What this task involves: Please set down the listing exactly, from the first line to the last.

Provided records:
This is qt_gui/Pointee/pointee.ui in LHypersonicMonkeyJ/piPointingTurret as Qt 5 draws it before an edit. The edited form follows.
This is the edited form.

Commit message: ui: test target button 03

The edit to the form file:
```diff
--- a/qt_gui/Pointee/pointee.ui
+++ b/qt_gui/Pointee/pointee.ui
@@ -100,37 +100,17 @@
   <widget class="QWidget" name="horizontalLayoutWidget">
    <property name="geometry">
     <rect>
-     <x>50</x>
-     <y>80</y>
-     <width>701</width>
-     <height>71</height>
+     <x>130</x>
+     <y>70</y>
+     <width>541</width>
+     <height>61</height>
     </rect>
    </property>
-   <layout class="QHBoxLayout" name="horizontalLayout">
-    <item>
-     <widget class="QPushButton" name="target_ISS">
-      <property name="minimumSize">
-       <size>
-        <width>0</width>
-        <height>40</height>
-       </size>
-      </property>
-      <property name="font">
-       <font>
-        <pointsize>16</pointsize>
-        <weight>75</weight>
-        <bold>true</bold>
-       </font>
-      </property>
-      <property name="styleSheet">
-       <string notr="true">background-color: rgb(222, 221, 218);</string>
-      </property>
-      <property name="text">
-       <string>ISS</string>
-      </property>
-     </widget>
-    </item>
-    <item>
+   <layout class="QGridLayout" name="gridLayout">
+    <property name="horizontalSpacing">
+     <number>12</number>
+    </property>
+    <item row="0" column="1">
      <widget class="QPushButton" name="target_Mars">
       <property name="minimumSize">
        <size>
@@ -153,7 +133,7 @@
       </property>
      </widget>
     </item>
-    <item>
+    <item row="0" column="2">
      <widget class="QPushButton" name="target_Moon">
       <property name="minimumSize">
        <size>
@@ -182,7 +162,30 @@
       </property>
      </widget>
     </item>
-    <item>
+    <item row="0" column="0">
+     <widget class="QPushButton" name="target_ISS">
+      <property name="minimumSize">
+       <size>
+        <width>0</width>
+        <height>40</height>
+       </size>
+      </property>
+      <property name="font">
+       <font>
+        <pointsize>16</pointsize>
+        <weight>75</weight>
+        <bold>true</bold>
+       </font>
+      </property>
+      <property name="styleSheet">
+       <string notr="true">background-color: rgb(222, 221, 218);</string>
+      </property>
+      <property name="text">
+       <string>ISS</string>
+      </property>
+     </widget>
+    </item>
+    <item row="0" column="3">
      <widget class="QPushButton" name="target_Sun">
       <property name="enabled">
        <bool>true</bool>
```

Task answer:
This is qt_gui/Pointee/pointee.ui in LHypersonicMonkeyJ/piPointingTurret as Qt 5 draws it before an edit. The edited form follows.
This is the edited form.

Commit message: ui: test target button 03

The edit to the form file:
```diff
--- a/qt_gui/Pointee/pointee.ui
+++ b/qt_gui/Pointee/pointee.ui
@@ -100,37 +100,17 @@
   <widget class="QWidget" name="horizontalLayoutWidget">
    <property name="geometry">
     <rect>
-     <x>50</x>
-     <y>80</y>
-     <width>701</width>
-     <height>71</height>
+     <x>130</x>
+     <y>70</y>
+     <width>541</width>
+     <height>61</height>
     </rect>
    </property>
-   <layout class="QHBoxLayout" name="horizontalLayout">
-    <item>
-     <widget class="QPushButton" name="target_ISS">
-      <property name="minimumSize">
-       <size>
-        <width>0</width>
-        <height>40</height>
-       </size>
-      </property>
-      <property name="font">
-       <font>
-        <pointsize>16</pointsize>
-        <weight>75</weight>
-        <bold>true</bold>
-       </font>
-      </property>
-      <property name="styleSheet">
-       <string notr="true">background-color: rgb(222, 221, 218);</string>
-      </property>
-      <property name="text">
-       <string>ISS</string>
-      </property>
-     </widget>
-    </item>
-    <item>
+   <layout class="QGridLayout" name="gridLayout">
+    <property name="horizontalSpacing">
+     <number>12</number>
+    </property>
+    <item row="0" column="1">
      <widget class="QPushButton" name="target_Mars">
       <property name="minimumSize">
        <size>
@@ -153,7 +133,7 @@
       </property>
      </widget>
     </item>
-    <item>
+    <item row="0" column="2">
      <widget class="QPushButton" name="target_Moon">
       <property name="minimumSize">
        <size>
@@ -182,7 +162,30 @@
       </property>
      </widget>
     </item>
-    <item>
+    <item row="0" column="0">
+     <widget class="QPushButton" name="target_ISS">
+      <property name="minimumSize">
+       <size>
+        <width>0</width>
+        <height>40</height>
+       </size>
+      </property>
+      <property name="font">
+       <font>
+        <pointsize>16</pointsize>
+        <weight>75</weight>
+        <bold>true</bold>
+       </font>
+      </property>
+      <property name="styleSheet">
+       <string notr="true">background-color: rgb(222, 221, 218);</string>
+      </property>
+      <property name="text">
+       <string>ISS</string>
+      </property>
+     </widget>
+    </item>
+    <item row="0" column="3">
      <widget class="QPushButton" name="target_Sun">
       <property name="enabled">
        <bool>true</bool>
```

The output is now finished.